I knew they had all baked banana bread or banana muffins before, so I asked, “How do you guys make banana bread?”

“You put the wet ingredients in one bowl, and the dry ingredients in another bowl. Then you put them together.”

We remembered that this muffin method is what we used when we baked pumpkin cupcakes. The resulting texture of that method is coarser and more open than the fine crumb achieved with the creaming method we used to make butter pound cake.

The process we were using for this banana recipe, called the two-stage mixing method, would result in a similarly fine textured, very tender cake.

Therefore, the difference is the crumb and tenderness — the texture and chew of a muffin versus the texture and softness of a birthday cake.


We placed a sifter on top of our mixing bowl and placed the whole thing on a scale.

“Don’t forget to zero it out!”


They took turns placing the dry ingredients into the sifter.


Then, everything was sifted together directly into the mixing bowl.


“Hello? Is that you?”


Cause, bananas.


Next, the wet ingredients, also measured by weight, were added to a pitcher.


I was very proud when they remembered, without my asking, that all the ingredients should be at room temperature.


A couple of eggs…


Finally, they each took a turn using the microplane to zest an orange.


A lot of concentration was required to keep a very large orange from tumbling out of small hands.


“It looks like an ice cream sundae!”


With all of the wet ingredients in the pitcher, we used an immersion blender to combine them and puree the bananas.

Vocabulary word of the day: immersion.


This is where I had to instruct the kids to forget everything I had told them about over mixing their batter.

Up until now, I’ve always warned them not to mix the batter too much once the wet ingredients were added; that flour, when combined with liquid and agitation, results in gluten development, which in a cake is not usually a good thing. Gluten development is what gives baked goods structure and chew; strong gluten development is good in bread, not as much in a tender cake.

However, in this two-stage technique, by adding softened butter and a small amount of the liquid in the beginning, we would be coating the flour in fat while the sugar would suck up the liquid that would usually promote the development of gluten.


And because we were using cake flour, which is softer than all-purpose flour, we could mix away without worry. In fact, we wanted to mix enough to develop some structure; about a minute and a half would do it.

“I need someone to count 90 seconds.”


They sat silently counting. It was the quietest moment of the afternoon.

We scraped down the bowl with a spatula, added half of the remaining wet ingredients, and mixed for another twenty seconds.

That’s when the chanting started.


We repeated the scraping, adding, and chanting to “twenty Mississippi.”


The batter went into the oven for about 30 minutes, and ta-da…cake!


Everyone agreed that this was way better than banana bread, and just as easy.


Banana Cake, from Rose Levy Beranbaum’s Cake Bible

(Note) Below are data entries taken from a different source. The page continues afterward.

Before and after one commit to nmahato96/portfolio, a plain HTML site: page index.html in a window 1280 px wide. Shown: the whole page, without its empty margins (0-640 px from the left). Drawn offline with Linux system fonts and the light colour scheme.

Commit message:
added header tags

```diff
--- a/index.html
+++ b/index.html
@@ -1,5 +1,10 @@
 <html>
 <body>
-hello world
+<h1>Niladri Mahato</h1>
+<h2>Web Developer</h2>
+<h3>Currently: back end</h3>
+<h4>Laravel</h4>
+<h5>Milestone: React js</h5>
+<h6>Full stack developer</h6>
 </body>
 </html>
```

Preheat oven to 350 degrees and prepare a 9″ by 2″ cake pan by buttering it, placing a round of parchment in the bottom, and dusting with flour

2 large ripe bananas

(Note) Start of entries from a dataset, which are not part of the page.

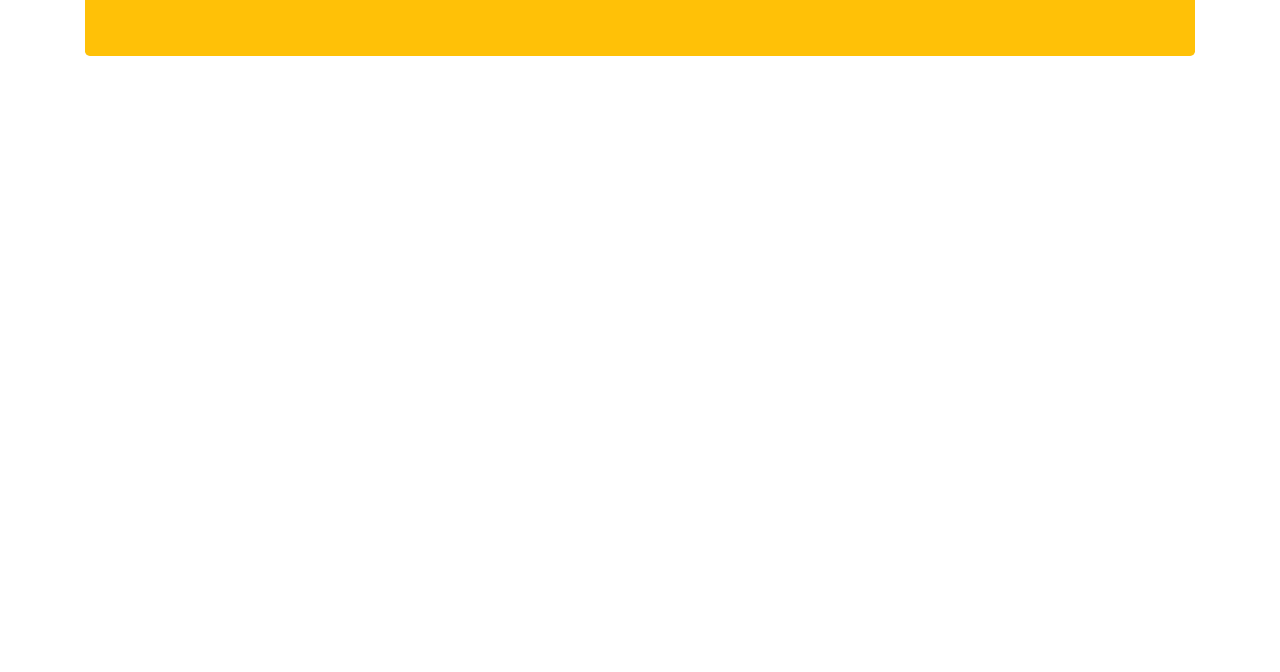
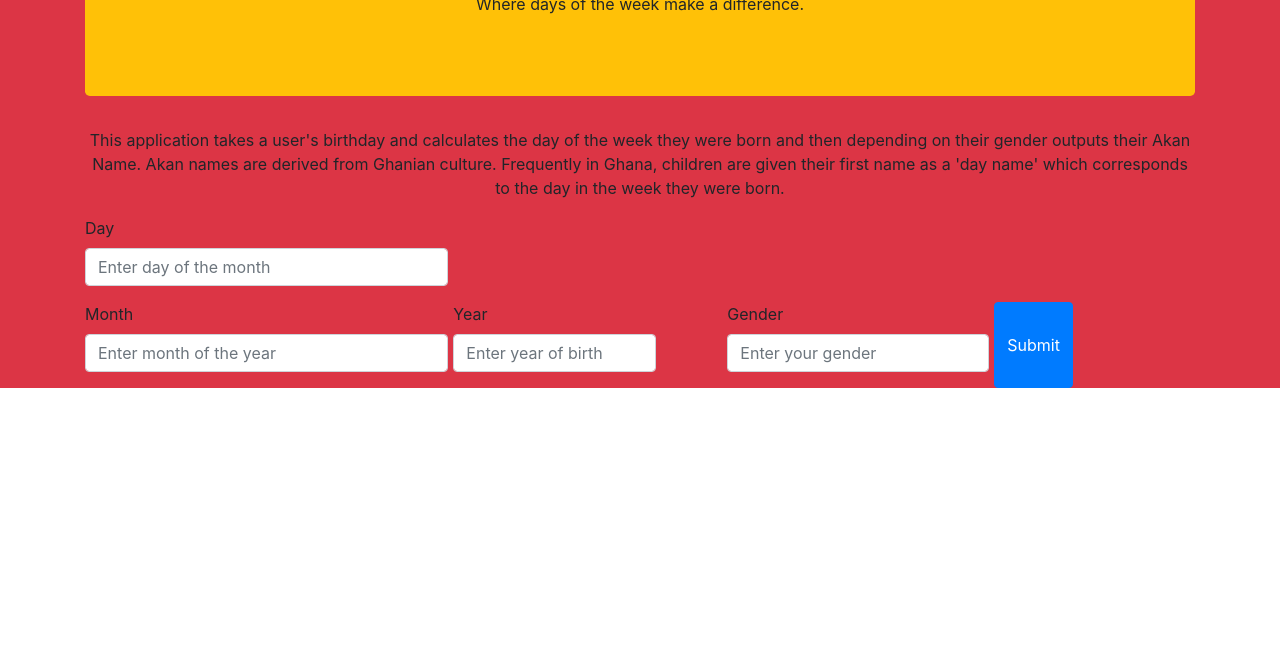
Before and after one commit to enochmaonga/Akan_names, a plain HTML site: page Akanbirtdays.html in a window 1280 px wide. Shown: the part 128-800 px from the top of the page. Drawn offline with Linux system fonts and the light colour scheme; files that its build step writes are made by us from their sources.

Commit message:
adding forms

```diff
--- a/Akanbirtdays.html
+++ b/Akanbirtdays.html
@@ -1,15 +1,43 @@
 <!DOCTYPE html>
 <html>
-    <head> </head>
-    <body>
+    <head>
         <link href="./css.css" rel="stylesheet" type="text/css"/>
         <link href="bootstrap.css" rel="stylesheet" type="text/css"/>
-        <script src="./script.js" defer></script>
-    </body>
+        <script src="./script.js" defer></script> </head>
+    <body>
+        <div class="bg-danger">
     <div class="container">
         <div class="jumbotron text-center">
-    <h1>AKAN BIRTH~DAYS</h1>
-        </div>
-        <p> </p>
+    <h1>AKAN BIRTH~DAYS</h1> <p>Where days of the week make a difference.</p>
     </div>
+    <div class="text-center">
+        <p>This application takes a user's birthday and calculates the day of the week they were born and then depending on their gender outputs their Akan Name. Akan names are derived from Ghanian culture. Frequently in Ghana, children are given their first name as a 'day name' which corresponds to the day in the week they were born.
+    </p>
+    </div>
+    <form class="needs-validation" novalidate>
+    <div class="form-row">
+        <div class="col-md-4 mb-3">
+        <label for="validationCustom01">Day</label>
+        <input type="text" class="form-control" id="day of the month 0,1,...31" aria-describedby="dateHelp" placeholder="Enter day of the month">
+    </div>
+</div>
+<div class="form-row">
+    <div class="col-md-4 mb-3">
+    <label for="validationCustom01">Month</label>
+    <input type="text" class="form-control" id="month of the year 0,1,...12" aria-describedby="dateHelp" placeholder="Enter month of the year">
+</div>
+<div class="form-row">
+    <div class="col-md-9 mb-3">
+    <label for="validationCustom01">Year</label>
+    <input type="text" class="form-control" id="month of the year 0,1,...12" aria-describedby="dateHelp" placeholder="Enter year of birth">
+</div>
+    </div>
+    <div class="form-row">
+        <div class="col-md-9 mb-3">
+        <label for="validationCustom01">Gender</label>
+        <input type="text" class="form-control" id="month of the year 0,1,...12" aria-describedby="dateHelp" placeholder="Enter your gender">
+    </div>
+    <button class="btn btn-primary" type="submit">Submit</button>
+</form>
+    </body>
 </html>
--- a/css/css.css
+++ b/css/css.css
@@ -0,0 +1,3 @@
+.foot {
+    text-justify: right;
+}
```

1/2 c (4 1/4 oz) sour cream, room temperature

2 large eggs, room temperature

zest of one orange

1 1/2 t vanilla extract

2 c (7 oz) sifted cake flour

3/4 c +2 T (6 oz) sugar

1 t baking soda

3/4 t baking powder

3/4 t fine sea salt

10 T (5 oz) unsalted butter, softened

Combine the dry ingredients in a large mixing bowl or the bowl of a standing mixer. Set aside. Place the bananas, sour cream, eggs, orange zest, and vanilla in a pitcher and process with an immersion blender, or process them in a food processor. Add the butter and 1/2 of the banana mixture to the dry ingredients and mix on low speed until everything is just moistened. Increase to medium speed, (high speed if using a hand mixer), and beat for 1 1/2 minutes. Scrape down the sides. Gradually add the remaining banana mixture in 2 batches, beating for 20 seconds after each addition. Scrape down the sides. Scrape the batter into the prepared pan and smooth the surface with a spatula. Bake 30 – 40 minutes or until a wire cake tester inserted in the center comes out clean and the cake springs back when pressed lightly in the center. Let the cake cool in the pan on a rack for 10 minutes before removing from the pan.